**Exercise objective:**
For the word "groupby", search the records and show each line in which it occurs.

**Provided records:**
==*==

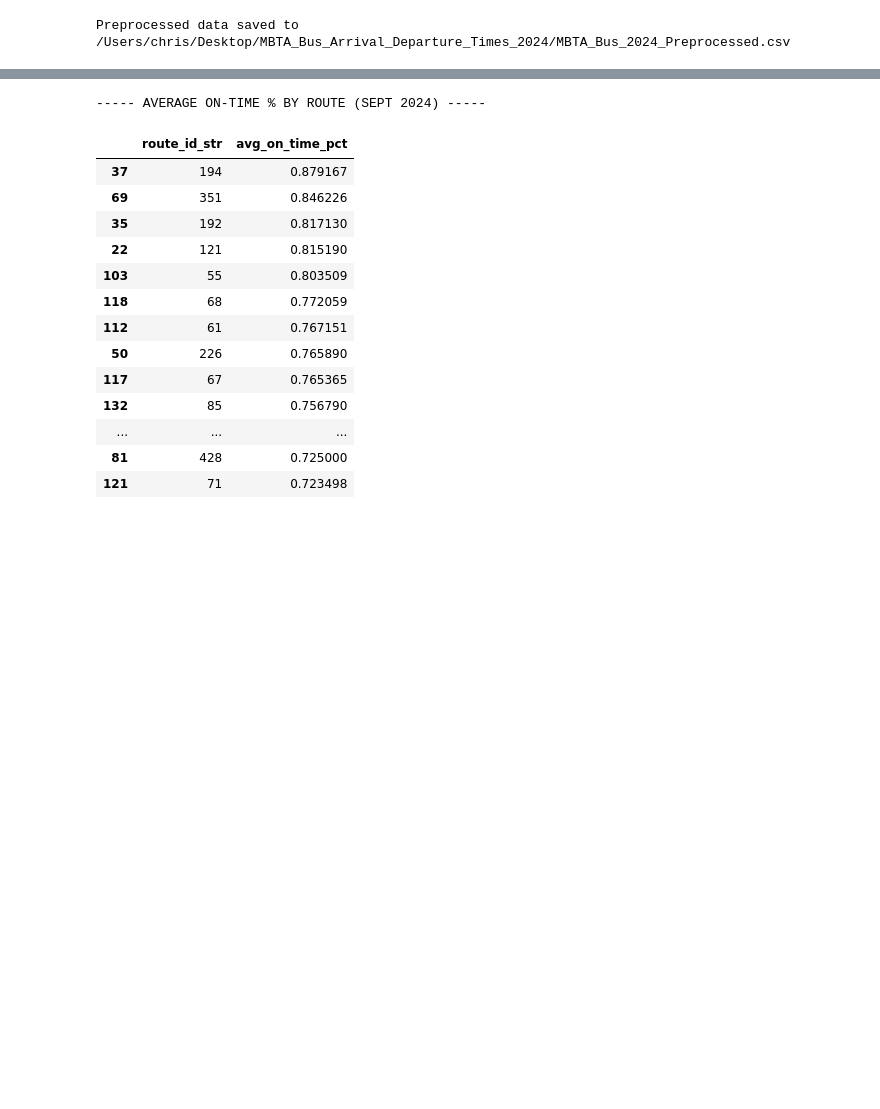
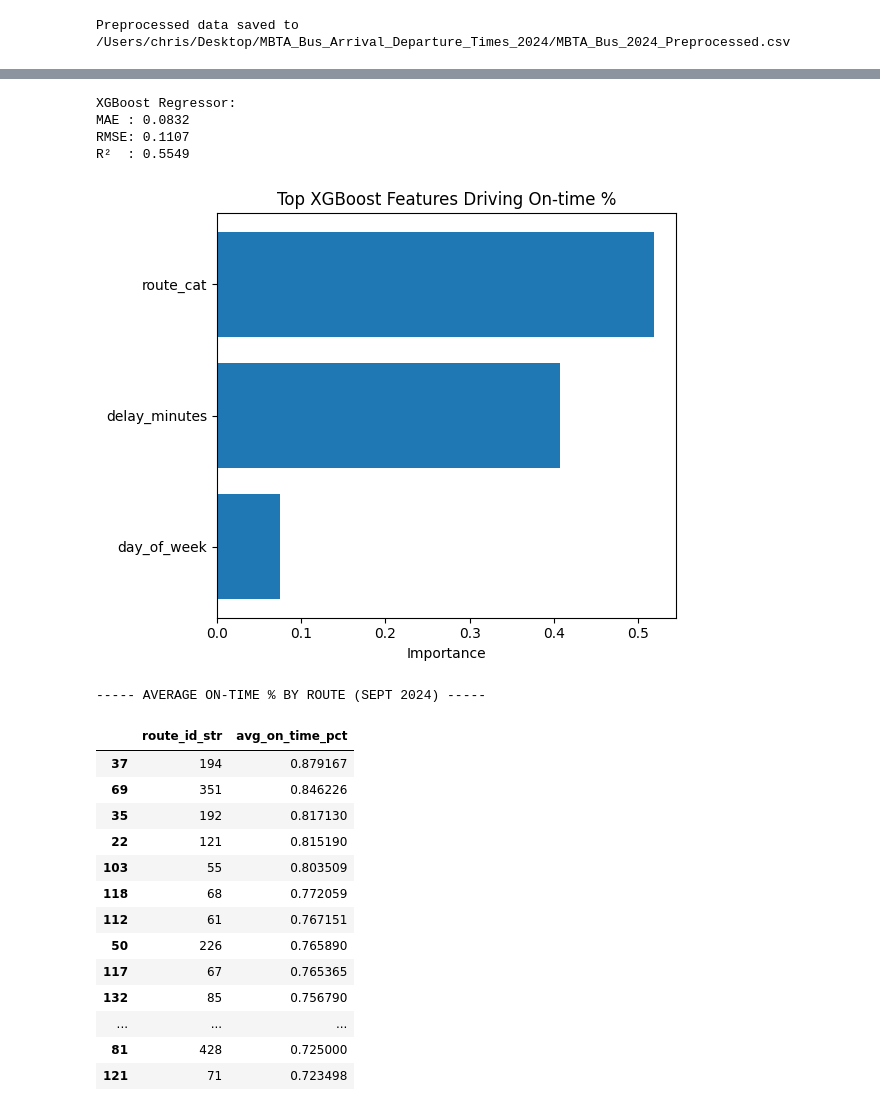
Before and after one commit to irened123/BusEquityAnalysis, a Jupyter notebook: merge_mbta.ipynb, the cells around one changed output, grey strips where cells are left out. Cells and saved outputs as stored; diff of their text form; code cells hidden in the pictures; blank space fills up the shorter version.

Commit message:
added xgboost model
added file

```diff
--- a/merge_mbta.ipynb
+++ b/merge_mbta.ipynb
@@ -391,3 +393,79 @@ Evaluation on September 2024 (Time-Based):
+# %%
+# =============================================================
+#  XGBoost regression for on_time_pct  (avg % on-time buses)
+# =============================================================
+from xgboost import XGBRegressor
+from sklearn.model_selection import train_test_split
+from sklearn.metrics import mean_absolute_error, mean_squared_error, r2_score
+import matplotlib.pyplot as plt
+import numpy as np
+
+# -------------------------------------------------------------
+# 1)  Feature matrix X and target y already built earlier:
+#     X = daily[['route_cat','day_of_week','delay_minutes', ...]]
+#     y = daily['on_time_pct']
+# -------------------------------------------------------------
+# build feature matrix + target right here
+FEATURES = ["route_cat", "day_of_week", "delay_minutes"]   # add others if you like
+TARGET   = "on_time_pct"
+
+X = daily[FEATURES]
+y = daily[TARGET]
+
+
+# -- train / test split (same seed as RF so scores are comparable)
+X_train, X_test, y_train, y_test = train_test_split(
+    X, y, test_size=0.20, random_state=42
+)
+
+# -------------------------------------------------------------
+# 2)  Train a quick-but-strong XGBoost model
+#     (feel free to GridSearch these hyper-parameters)
+# -------------------------------------------------------------
+xgb_params = dict(
+    n_estimators=400,
+    learning_rate=0.05,
+    max_depth=6,
+    subsample=0.9,
+    colsample_bytree=0.8,
+    objective="reg:squarederror",
+    random_state=42,
+)
+model = XGBRegressor(**xgb_params)
+model.fit(X_train, y_train)
+
+# -------------------------------------------------------------
+# 3)  Predictions & evaluation
+# -------------------------------------------------------------
+y_pred = model.predict(X_test)
+
+mae  = mean_absolute_error(y_test, y_pred)
+rmse = mean_squared_error(y_test, y_pred, squared=False)
+r2   = r2_score(y_test, y_pred)
+
+print("XGBoost Regressor:")
+print(f"MAE : {mae:.4f}")
+print(f"RMSE: {rmse:.4f}")
+print(f"R²  : {r2:.4f}")
+
+# -------------------------------------------------------------
+# 4)  Quick feature-importance plot
+# -------------------------------------------------------------
+imp  = model.feature_importances_
+idx  = np.argsort(imp)[::-1][:15]          # top-15
+plt.figure(figsize=(6,5))
+plt.barh(range(len(idx))[::-1], imp[idx])
+plt.yticks(range(len(idx))[::-1], X.columns[idx])
+plt.title("Top XGBoost Features Driving On-time %")
+plt.xlabel("Importance")
+plt.tight_layout()
+plt.show()
+# %% [output]
+XGBoost Regressor:
+MAE : 0.0832
+RMSE: 0.1107
+R²  : 0.5549
+[figure, added]
 # %%
 # 1) Ensure your df_merged has a datetime column 'service_date' and a route_id_str,
 #    plus an on_time_flag or on_time_pct column.
```
Also changed, not shown: parts of 7 cells of this notebook.
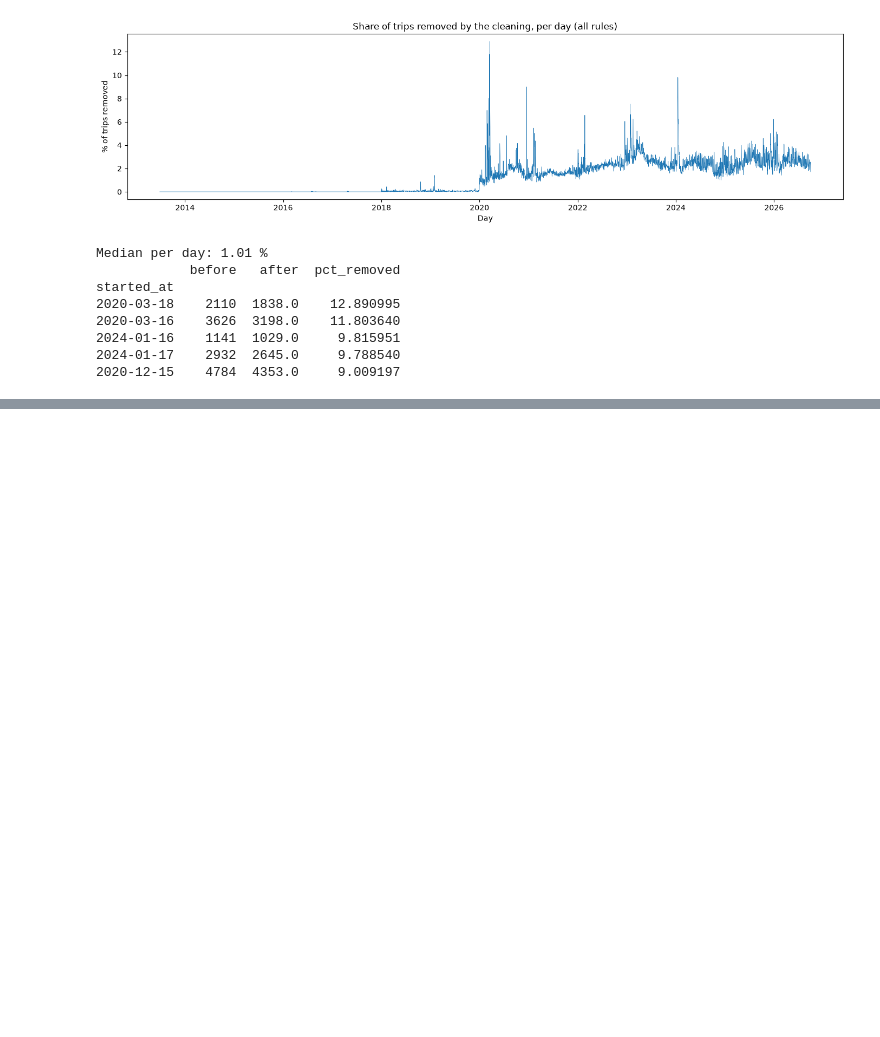
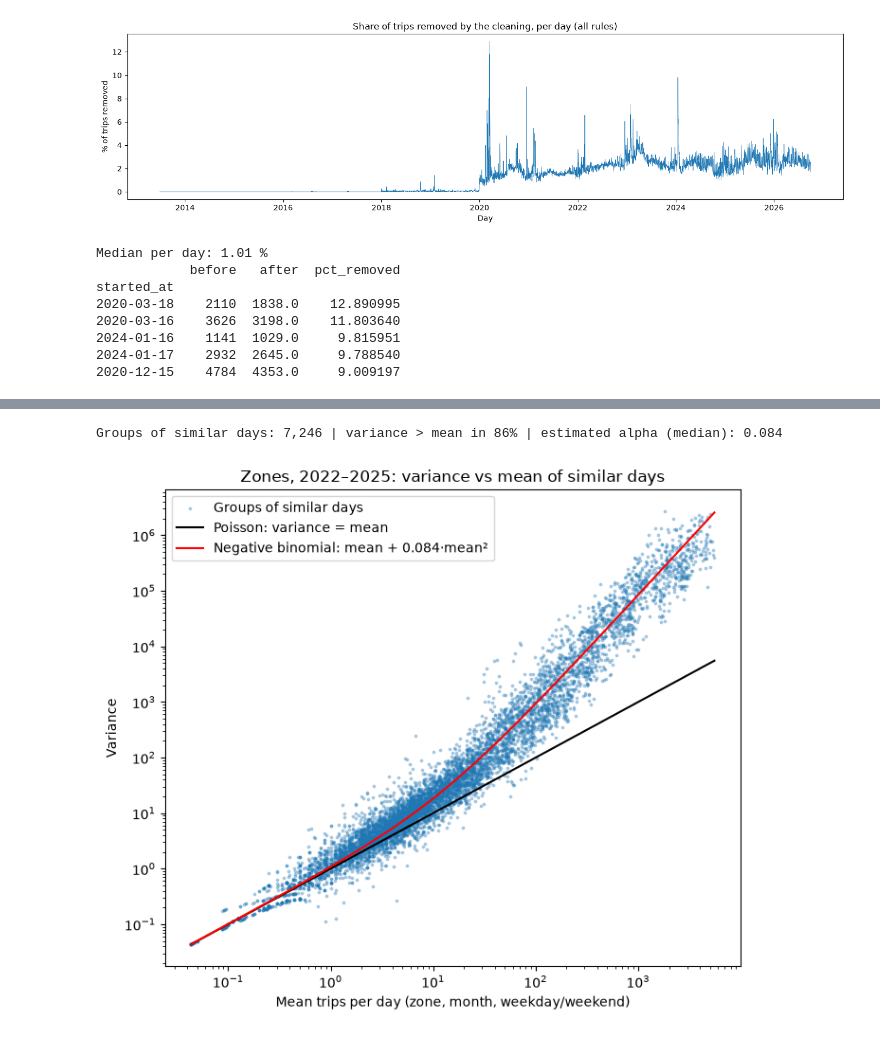
Before and after one commit to laure-cio/ADA-project2026, a Jupyter notebook: results.ipynb, the cells around one changed output, grey strips where cells are left out. Cells and saved outputs as stored; diff of their text form; code cells hidden in the pictures; blank space fills up the shorter version.

```diff
--- a/results.ipynb
+++ b/results.ipynb
@@ -717,0 +1127,35 @@ started_at
+# %%
+zh = pd.read_parquet("data/zone_hourly_counts.parquet")
+zh = zh[(zh["zone_id"] > 0) & zh["hour"].dt.year.between(2022, 2025)]
+zh["date"] = zh["hour"].dt.normalize()
+zd = zh.groupby(["date", "zone_id"])["n_trips"].sum()
+
+# add the zone-days with 0 trips
+all_dates = pd.date_range("2022-01-01", "2025-12-31", freq="D")
+zd = zd.reindex(pd.MultiIndex.from_product([all_dates, range(1, 78)], names=["date", "zone_id"]),
+                fill_value=0).reset_index()
+zd["month"] = zd["date"].dt.to_period("M")
+zd["weekend"] = zd["date"].dt.dayofweek >= 5
+
+g = zd.groupby(["zone_id", "month", "weekend"])["n_trips"].agg(["mean", "var"])
+g = g[g["mean"] > 0]
+alpha = ((g["var"] - g["mean"]) / g["mean"] ** 2).median()
+print(f"Groups of similar days: {len(g):,} | variance > mean in {100 * (g['var'] > g['mean']).mean():.0f}% "
+      f"| estimated alpha (median): {alpha:.3f}")
+
+m = np.logspace(np.log10(g["mean"].min()), np.log10(g["mean"].max()), 100)
+fig, ax = plt.subplots(figsize=(7, 6))
+ax.scatter(g["mean"], g["var"], s=3, alpha=0.3, label="Groups of similar days")
+ax.plot(m, m, color="black", label="Poisson: variance = mean")
+ax.plot(m, m + alpha * m ** 2, color="red", label=f"Negative binomial: mean + {alpha:.3f}·mean²")
+ax.set_xscale("log")
+ax.set_yscale("log")
+ax.set_xlabel("Mean trips per day (zone, month, weekday/weekend)")
+ax.set_ylabel("Variance")
+ax.set_title("Zones, 2022–2025: variance vs mean of similar days")
+ax.legend()
+plt.tight_layout()
+plt.show()
+# %% [output]
+Groups of similar days: 7,246 | variance > mean in 86% | estimated alpha (median): 0.084
+[figure, added]
```
Also changed, not shown: parts of 60 cells of this notebook, 1 other file.
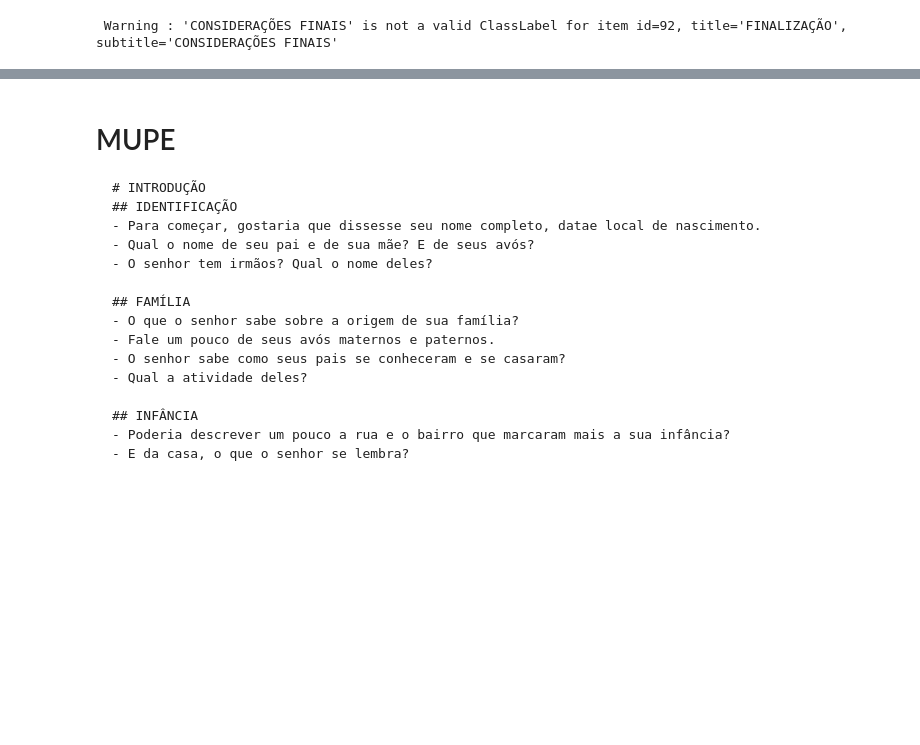
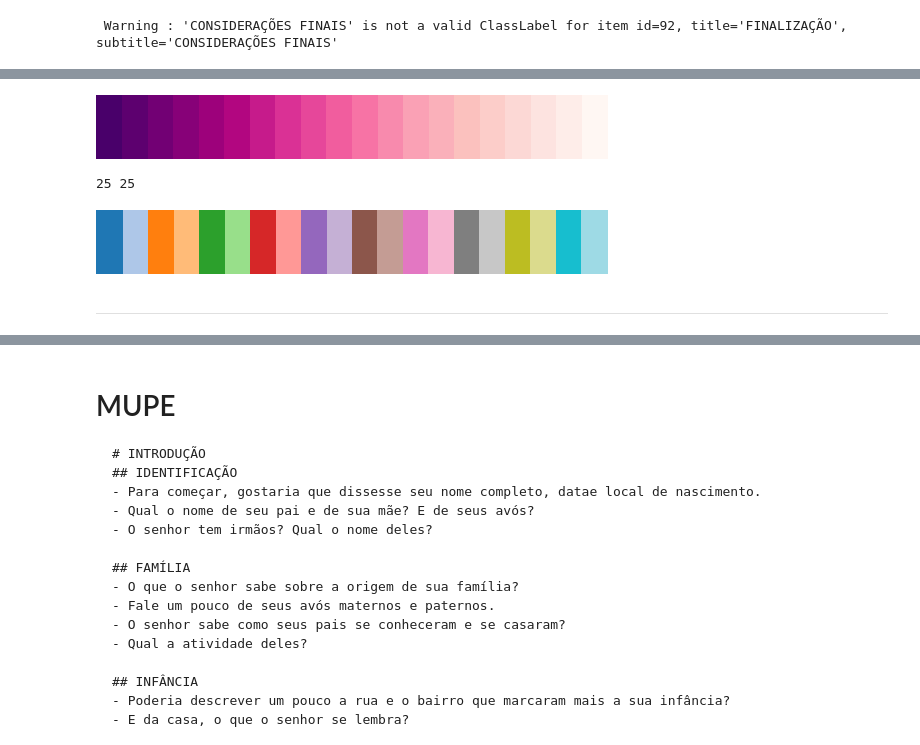
Before and after one commit to antonioMoreira/my-masters-degree, a Jupyter notebook: notebooks/mupe-dataset.ipynb, the cells around one changed output, grey strips where cells are left out. Drawn from its saved outputs; the diff is of its cells as text; code cells hidden in the pictures; blank space fills up the shorter version.

```diff
--- a/notebooks/mupe-dataset.ipynb
+++ b/notebooks/mupe-dataset.ipynb
@@ -812,3 +892,19 @@ mupe_train_sample.merge(
+# %%
+cmap = plt.get_cmap("RdPu_r", 20)
+cmap
+# %% [output]
+[figure, added]
+# %%
+# use more bins so adjacent groups don't repeat colors
+cmap = plt.get_cmap("tab20", 10 * len(unique_groups))
+group_to_color = {g: to_hex(cmap(i)) for i, g in enumerate(unique_groups)}
+print(len(unique_groups), len(group_to_color))
+cmap
+# %% [output]
+25 25
+[figure, added]
+# %% [markdown]
+-----
 # %%
 df = pd.read_csv("datasets/mupe-from-pdf/interview_output.csv")
 df = df[df["Identifier"].str.contains('r')]
```
Also changed, not shown: parts of 10 cells of this notebook, 1 other file.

==*==

**Answer below:**
+zd = zh.groupby(["date", "zone_id"])["n_trips"].sum()
+g = zd.groupby(["zone_id", "month", "weekend"])["n_trips"].agg(["mean", "var"])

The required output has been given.